##### Supplied data #####
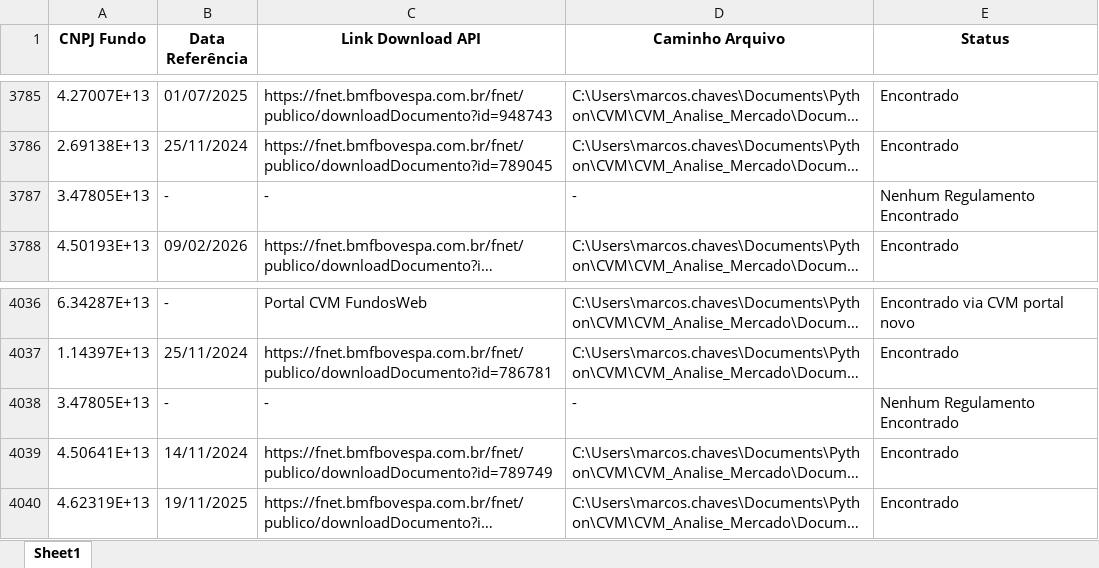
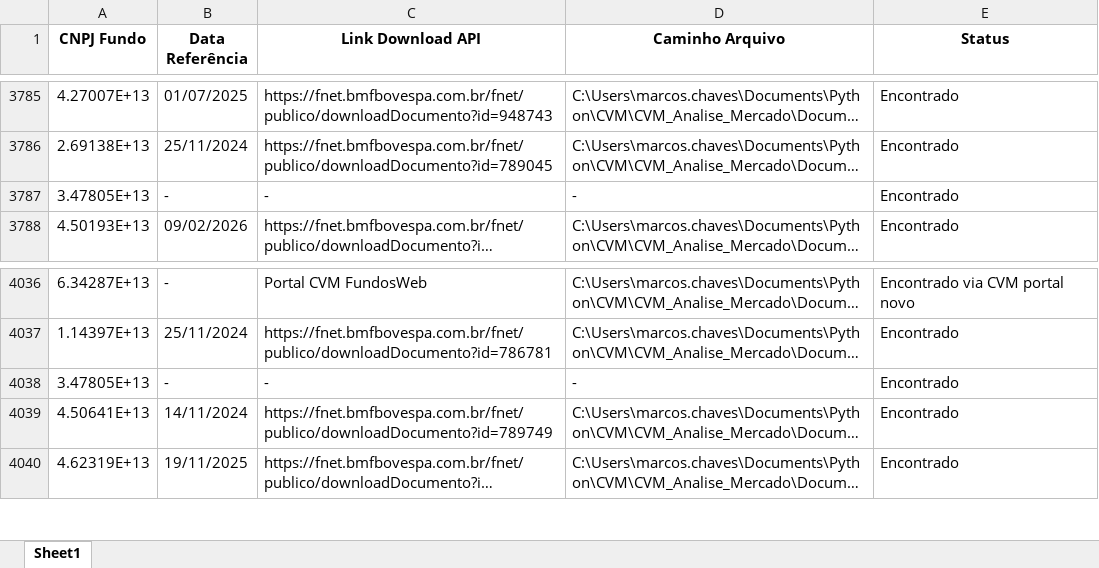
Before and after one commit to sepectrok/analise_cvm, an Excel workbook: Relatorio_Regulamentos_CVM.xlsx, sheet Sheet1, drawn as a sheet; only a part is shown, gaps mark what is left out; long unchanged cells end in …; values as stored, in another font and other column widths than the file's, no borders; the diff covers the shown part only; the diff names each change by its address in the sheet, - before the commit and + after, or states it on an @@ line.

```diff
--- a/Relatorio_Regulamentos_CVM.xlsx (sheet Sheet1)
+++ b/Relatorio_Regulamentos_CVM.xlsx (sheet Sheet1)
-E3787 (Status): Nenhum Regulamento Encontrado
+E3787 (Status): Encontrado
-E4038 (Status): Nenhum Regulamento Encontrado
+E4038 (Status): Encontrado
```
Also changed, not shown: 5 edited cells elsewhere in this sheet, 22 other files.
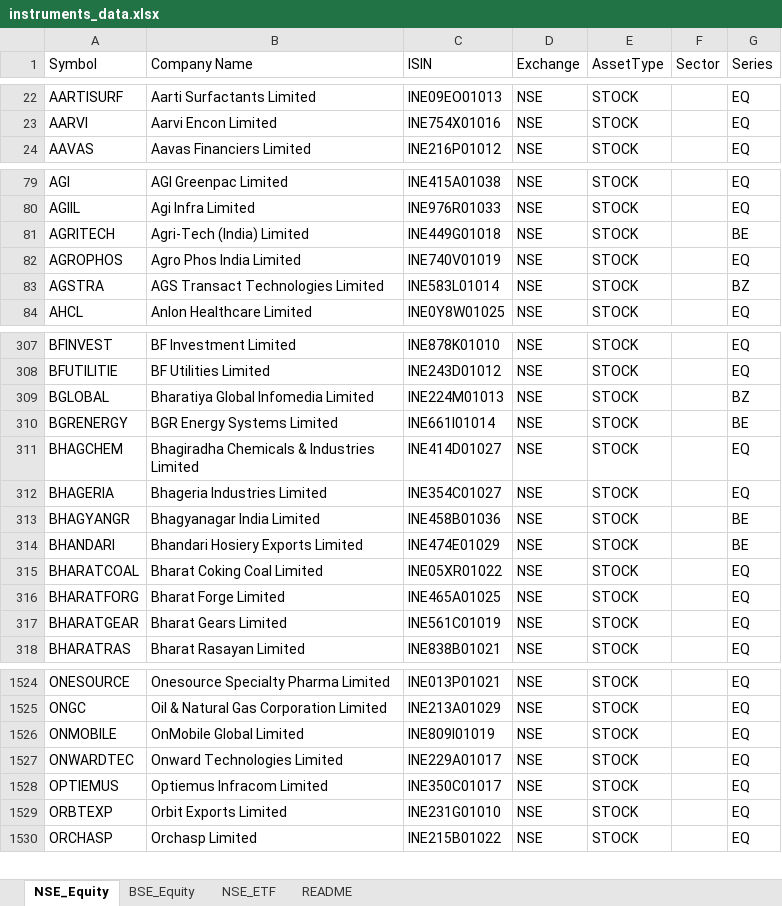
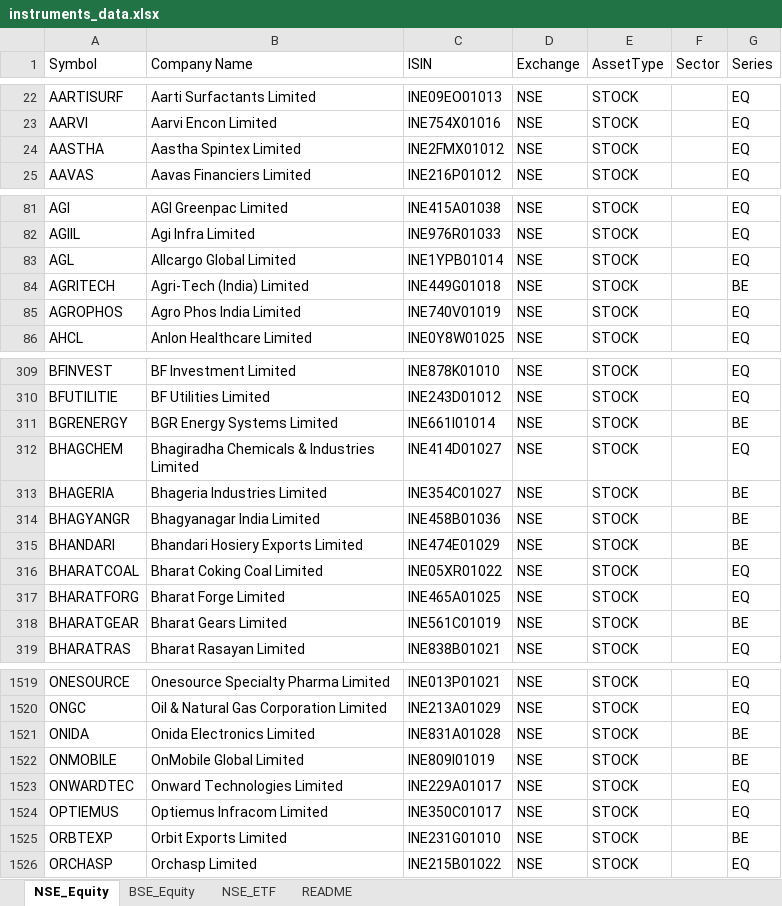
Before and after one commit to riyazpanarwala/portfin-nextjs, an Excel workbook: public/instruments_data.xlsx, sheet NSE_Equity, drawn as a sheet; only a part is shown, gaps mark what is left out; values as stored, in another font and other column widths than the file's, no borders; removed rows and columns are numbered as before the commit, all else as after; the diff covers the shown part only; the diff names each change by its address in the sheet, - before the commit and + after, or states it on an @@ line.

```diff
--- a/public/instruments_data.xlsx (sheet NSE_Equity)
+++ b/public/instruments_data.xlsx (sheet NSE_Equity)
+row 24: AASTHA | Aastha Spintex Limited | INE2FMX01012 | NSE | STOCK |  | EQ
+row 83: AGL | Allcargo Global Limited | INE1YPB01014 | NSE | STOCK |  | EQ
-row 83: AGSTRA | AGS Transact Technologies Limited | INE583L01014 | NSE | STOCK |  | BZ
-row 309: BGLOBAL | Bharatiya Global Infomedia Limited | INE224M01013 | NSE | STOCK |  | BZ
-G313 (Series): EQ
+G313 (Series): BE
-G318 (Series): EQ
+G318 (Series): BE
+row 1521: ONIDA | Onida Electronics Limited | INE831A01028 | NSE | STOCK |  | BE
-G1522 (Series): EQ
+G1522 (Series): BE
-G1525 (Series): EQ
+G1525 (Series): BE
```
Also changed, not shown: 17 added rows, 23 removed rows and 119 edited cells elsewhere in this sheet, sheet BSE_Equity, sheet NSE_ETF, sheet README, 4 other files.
#####
##### Supplied data #####
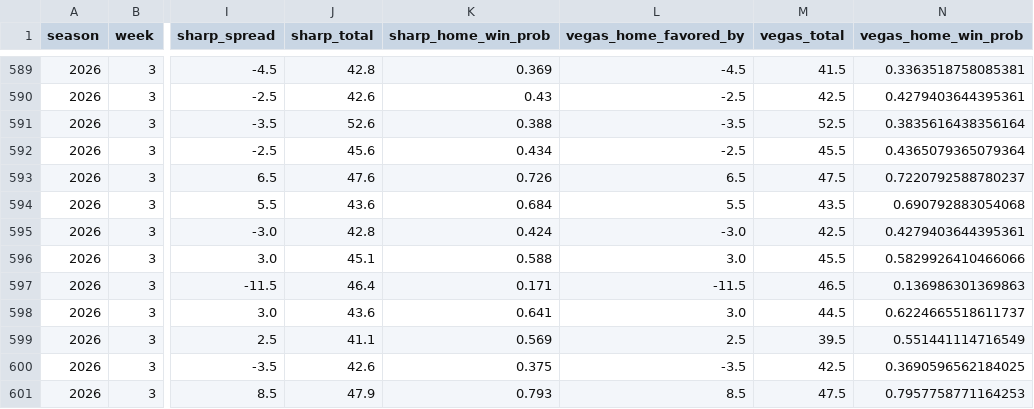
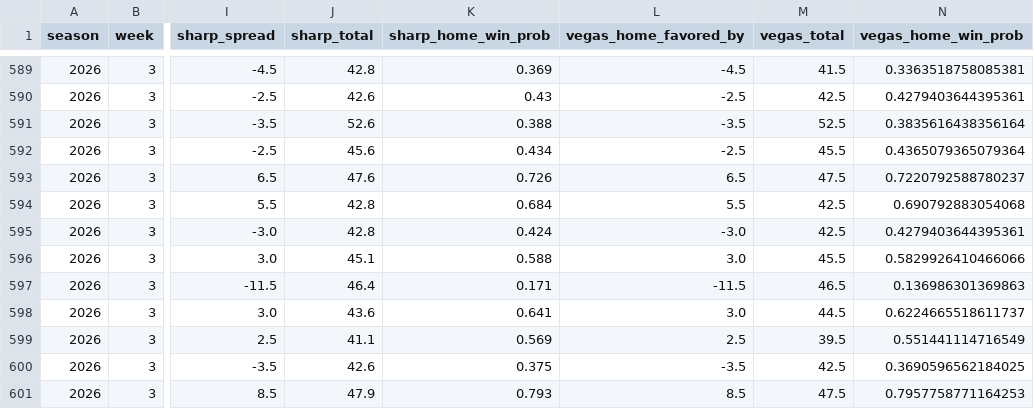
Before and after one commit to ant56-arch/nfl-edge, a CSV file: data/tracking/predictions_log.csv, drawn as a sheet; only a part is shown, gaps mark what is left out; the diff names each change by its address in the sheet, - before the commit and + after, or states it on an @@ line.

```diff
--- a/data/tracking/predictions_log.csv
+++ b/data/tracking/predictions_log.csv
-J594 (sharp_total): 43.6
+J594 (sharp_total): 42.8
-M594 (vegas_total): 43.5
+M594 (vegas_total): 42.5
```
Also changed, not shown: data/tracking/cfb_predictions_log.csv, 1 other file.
#####
Instructions for the task =>
Show all lines in the entries above where the string "Series" appears.

Response box =>
-G313 (Series): EQ
+G313 (Series): BE
-G318 (Series): EQ
+G318 (Series): BE
-G1522 (Series): EQ
+G1522 (Series): BE
-G1525 (Series): EQ
+G1525 (Series): BE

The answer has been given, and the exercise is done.